Task goal: Using the entries that follow, collect the lines where the word "frac" appears.

Start of Records supplied

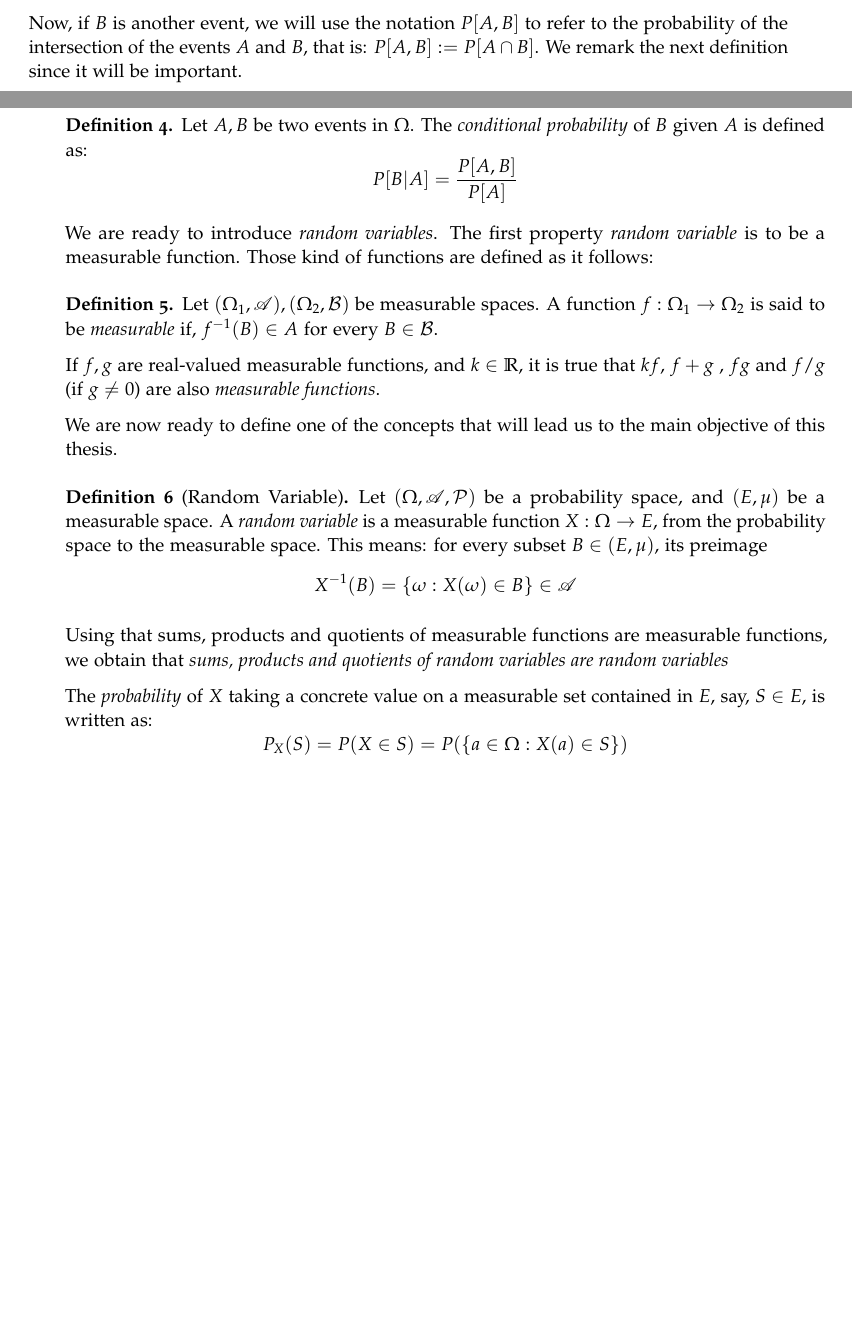
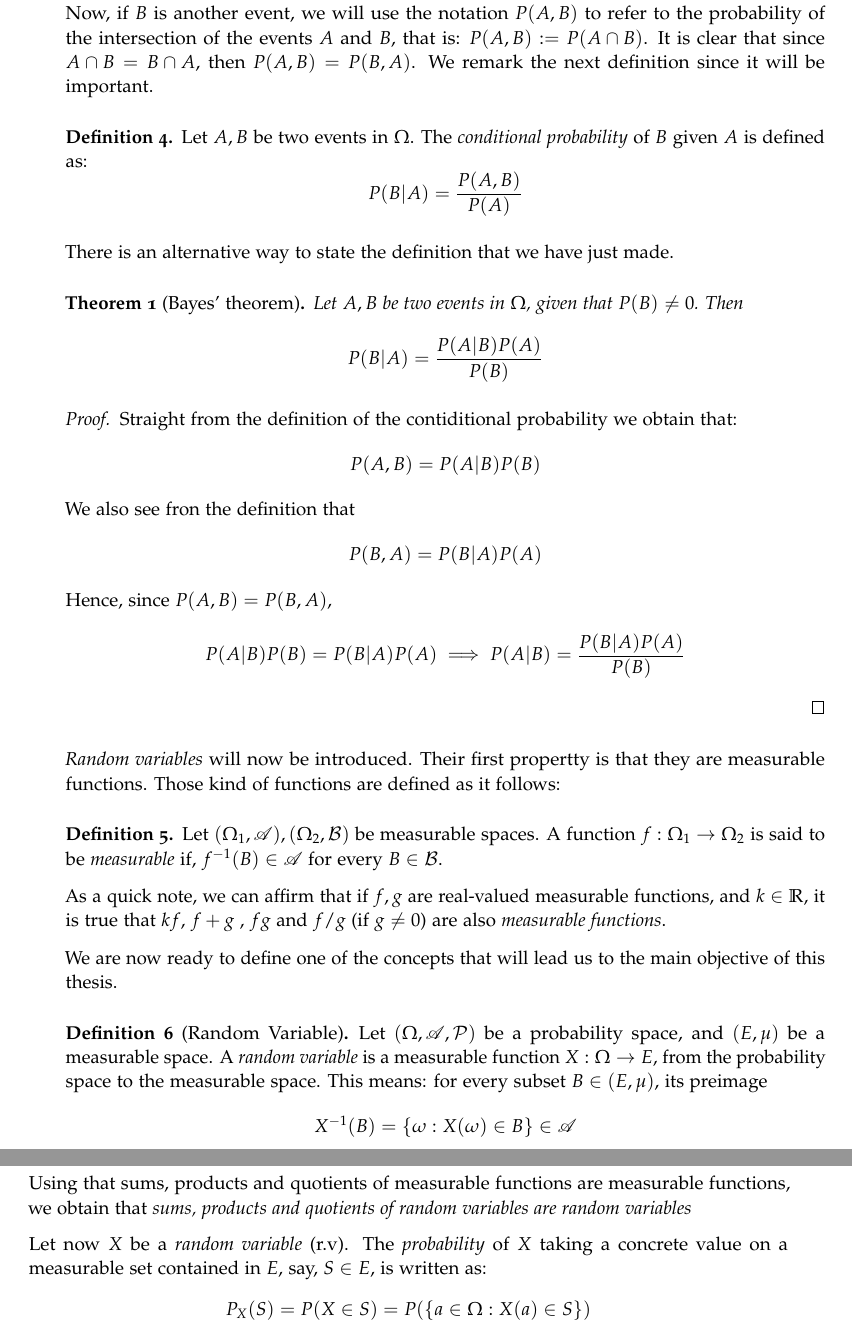
Before and after one commit to fjsaezm/Mutual-Information-in-Unsupervised-Machine-Learning, a LaTeX thesis (eod.tex, which reads Chapters/probability.tex): two parts of pages 5 and 6 of 15 before the commit and two parts of pages 6 and 7 of 16 after it, joined at a grey line, cut so that both start at the same text, the shorter picture padded with empty space. Compiled offline with pdfLaTeX.

Commit message:
Add Bayes' Theorem

```diff
--- a/Chapters/probability.tex
+++ b/Chapters/probability.tex
@@ -35,23 +38,54 @@ P[A] = \sum_{a \in A}P(a)
 $$
-Now, if $B$ is another event, we will use the notation $P[A,B]$ to refer to the probability of the intersection of the events $A$ and $B$, that is: $P[A,B] := P[A\cap B]$. We remark the next definition since it will be important.
+Now, if $B$ is another event, we will use the notation $P(A,B)$
+ to refer to the probability of the intersection of the events $A$ and $B$, that is: $P(A,B) := P(A\cap B)$. It is clear that since $A \cap B = B \cap A$, then $P(A,B) = P(B,A)$. We remark the next definition since it will be important.
 
 \begin{ndef}
 Let $A,B$ be two events in $\Omega$. The \emph{conditional probability} of $B$ given $A$ is defined as:
 $$
-P[B|A] = \frac{P[A,B]}{P[A]}
+P(B|A) = \frac{P(A,B)}{P(A)}
 $$
 \end{ndef}
 
 
-We are ready to introduce \emph{random variables}. The first property \emph{random variable} is to be a measurable function. Those kind of functions are defined as it follows:
+
+% Introduce here Bayes Theorem
+% ------------------------------------------------------------------------------
+
+There is an alternative way to state the definition that we have just made.
+
+\begin{nth}[Bayes' theorem]
+Let $A,B$ be two events in $\Omega$, given that $P(B) \neq 0$. Then
+$$
+P(B|A) = \frac{P(A|B) P(A)}{P(B)}
+$$
+\end{nth}
+\begin{proof}
+Straight from the definition of the contiditional probability we obtain that:
+$$
+P(A,B) = P(A|B)P(B)
+$$
+We also see fron the definition that
+$$
+P(B,A) = P(B|A)P(A)
+$$
+Hence, since $P(A,B) = P(B,A)$,
+$$
+P(A|B)P(B) = P(B|A)P(A) \implies P(A|B) = \frac{P(B|A)P(A)}{P(B)}
+$$
+\end{proof}
+
+
+% Introduce Here Independece of variables
+% ------------------------------------------------------------------------------
+
+
+\emph{Random variables} will now be introduced. Their first propertty is that they are measurable functions. Those kind of functions are defined as it follows:
 
 \begin{ndef}
-Let $(\Omega_1, \Alg),(\Omega_2, \mathcal B)$ be measurable spaces. A function $f: \Omega_1 \to \Omega_2$ is said to be \emph{measurable} if, $f^{-1}(B) \in A$ for every $B \in \mathcal B$.
+Let $(\Omega_1, \Alg),(\Omega_2, \mathcal B)$ be measurable spaces. A function $f: \Omega_1 \to \Omega_2$ is said to be \emph{measurable} if, $f^{-1}(B) \in \Alg$ for every $B \in \mathcal B$.
 \end{ndef}
 
-If $f,g$ are real-valued measurable functions, and $k \in \mathbb R$, it is true that $kf$, $f+g$ , $fg$ and $f/g$ (if $g \ne 0$) are also \emph{measurable functions}.
-
-
+As a quick note, we can affirm that if $f,g$ are real-valued measurable functions, and $k \in \mathbb R$, it is true that $kf$, $f+g$ , $fg$ and $f/g$ (if $g \ne 0$) are also \emph{measurable functions}.
 
 We are now ready to define one of the concepts that will lead us to the main objective of this thesis.
 
@@ -65,7 +99,7 @@ $$
 
 Using that sums, products and quotients of measurable functions are measurable functions, we obtain that \emph{sums, products and quotients of random variables are random variables}
 
-The \emph{probability} of $X$ taking a concrete value on a measurable set contained in $E$, say, $S \in E$, is written as:
+Let now $X$ be a \emph{random variable} (r.v). The \emph{probability} of $X$ taking a concrete value on a measurable set contained in $E$, say, $S \in E$, is written as:
 $$
 P_X(S) = P(X \in S) = P(\{a \in \Omega : X(a) \in S\})
 $$
```
Also changed, not shown: Chapters/info-theory.tex (+2 -2 lines), Chapters/probability.tex (9 more changed lines).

End of Records supplied

Exercise response:
-P[B|A] = \frac{P[A,B]}{P[A]}
+P(B|A) = \frac{P(A,B)}{P(A)}
+P(B|A) = \frac{P(A|B) P(A)}{P(B)}
+P(A|B)P(B) = P(B|A)P(A) \implies P(A|B) = \frac{P(B|A)P(A)}{P(B)}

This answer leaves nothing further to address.